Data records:
────────

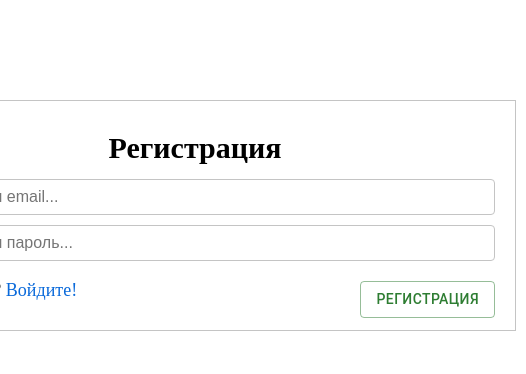
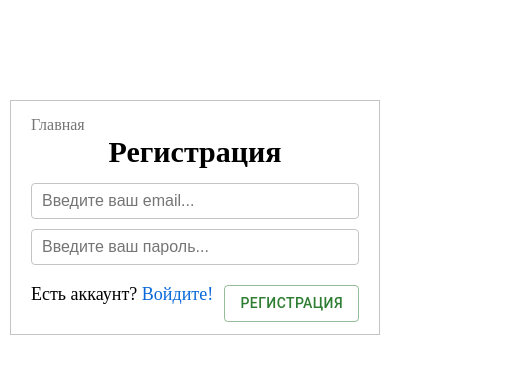
Before and after one commit to Zelelo622/bench-press-training-ts, a React (Create React App) app: page /registration in a window 390 px wide. Shown: the top 374 px of the page, 526 px wide, since content can reach past the window. Built offline with nearby package versions, Linux system fonts and the light colour scheme; no server answers.

Commit message:
feat: adaptive auth page

```diff
--- a/src/assets/styles/App.css
+++ b/src/assets/styles/App.css
@@ -37,6 +37,8 @@
 .link-back {
   color: #757575;
   transition: all 0.2s;
+  display: inline-block;
+  margin-bottom: 4px;
 }
 .link-back:hover {
   opacity: 0.7;
@@ -46,7 +48,7 @@
   display: flex;
   justify-content: center;
   align-items: center;
-  padding: 100px;
+  padding: 100px 0;
 }
 
 .registration__card {
@@ -58,7 +60,7 @@
 .registration__title {
   font-weight: 700;
   font-size: 30px;
-  padding-bottom: 16px;
+  margin-bottom: 16px;
   text-align: center;
 }
 
@@ -274,6 +276,17 @@ th {
 
 /* media */
 
+@media screen and (max-width: 750px) {
+  .registration {
+    display: block;
+  }
+
+  .registration__card {
+    width: auto;
+    max-width: 100%;
+  }
+}
+
 @media screen and (max-width: 620px) {
   .container {
     padding: 0 10px;
@@ -348,3 +361,31 @@ th {
     flex-direction: column;
   }
 }
+
+@media screen and (max-width: 380px) {
+  .registration__title {
+    font-size: 28px;
+    margin-bottom: 10px;
+  }
+
+  .registration__input {
+    font-size: 14px;
+  }
+
+  .registration__input-forgot {
+    margin-bottom: 6px;
+  }
+
+  .registration__rowWrap {
+    flex-direction: column;
+    gap: 6px;
+  }
+
+  .registration__row {
+    font-size: 16px;
+  }
+
+  .btnForgotWrapper {
+    flex-flow: column;
+  }
+}
--- a/src/pages/AuthPage.tsx
+++ b/src/pages/AuthPage.tsx
@@ -52,7 +52,7 @@ const AuthPage: FC = observer(() => {
     <div className="registration">
       <div className="container">
         <div className="registration__card">
-          <NavLink to={HOME_ROUTE} className="link-back">Назад</NavLink>
+          <NavLink to={HOME_ROUTE} className="link-back">Главная</NavLink>
           <div className="registration__title">
             {isLogin ? "Авторизация" : "Регистрация"}
           </div>
--- a/src/pages/ForgotPassPage.tsx
+++ b/src/pages/ForgotPassPage.tsx
@@ -27,7 +27,7 @@ const ForgotPassPage: FC = () => {
       <div className="container">
         <div className="registration__card">
           <NavLink to={HOME_ROUTE} className="link-back">
-            Назад
+            Главная
           </NavLink>
           <div className="registration__title">Восстановление пароля</div>
           <form
```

────────

Task instructions
What the response needs is every entry, repeated exactly, and none of the pictures.

Result of this exercise
Before and after one commit to Zelelo622/bench-press-training-ts, a React (Create React App) app: page /registration in a window 390 px wide. Shown: the top 374 px of the page, 526 px wide, since content can reach past the window. Built offline with nearby package versions, Linux system fonts and the light colour scheme; no server answers.

Commit message:
feat: adaptive auth page

```diff
--- a/src/assets/styles/App.css
+++ b/src/assets/styles/App.css
@@ -37,6 +37,8 @@
 .link-back {
   color: #757575;
   transition: all 0.2s;
+  display: inline-block;
+  margin-bottom: 4px;
 }
 .link-back:hover {
   opacity: 0.7;
@@ -46,7 +48,7 @@
   display: flex;
   justify-content: center;
   align-items: center;
-  padding: 100px;
+  padding: 100px 0;
 }
 
 .registration__card {
@@ -58,7 +60,7 @@
 .registration__title {
   font-weight: 700;
   font-size: 30px;
-  padding-bottom: 16px;
+  margin-bottom: 16px;
   text-align: center;
 }
 
@@ -274,6 +276,17 @@ th {
 
 /* media */
 
+@media screen and (max-width: 750px) {
+  .registration {
+    display: block;
+  }
+
+  .registration__card {
+    width: auto;
+    max-width: 100%;
+  }
+}
+
 @media screen and (max-width: 620px) {
   .container {
     padding: 0 10px;
@@ -348,3 +361,31 @@ th {
     flex-direction: column;
   }
 }
+
+@media screen and (max-width: 380px) {
+  .registration__title {
+    font-size: 28px;
+    margin-bottom: 10px;
+  }
+
+  .registration__input {
+    font-size: 14px;
+  }
+
+  .registration__input-forgot {
+    margin-bottom: 6px;
+  }
+
+  .registration__rowWrap {
+    flex-direction: column;
+    gap: 6px;
+  }
+
+  .registration__row {
+    font-size: 16px;
+  }
+
+  .btnForgotWrapper {
+    flex-flow: column;
+  }
+}
--- a/src/pages/AuthPage.tsx
+++ b/src/pages/AuthPage.tsx
@@ -52,7 +52,7 @@ const AuthPage: FC = observer(() => {
     <div className="registration">
       <div className="container">
         <div className="registration__card">
-          <NavLink to={HOME_ROUTE} className="link-back">Назад</NavLink>
+          <NavLink to={HOME_ROUTE} className="link-back">Главная</NavLink>
           <div className="registration__title">
             {isLogin ? "Авторизация" : "Регистрация"}
           </div>
--- a/src/pages/ForgotPassPage.tsx
+++ b/src/pages/ForgotPassPage.tsx
@@ -27,7 +27,7 @@ const ForgotPassPage: FC = () => {
       <div className="container">
         <div className="registration__card">
           <NavLink to={HOME_ROUTE} className="link-back">
-            Назад
+            Главная
           </NavLink>
           <div className="registration__title">Восстановление пароля</div>
           <form
```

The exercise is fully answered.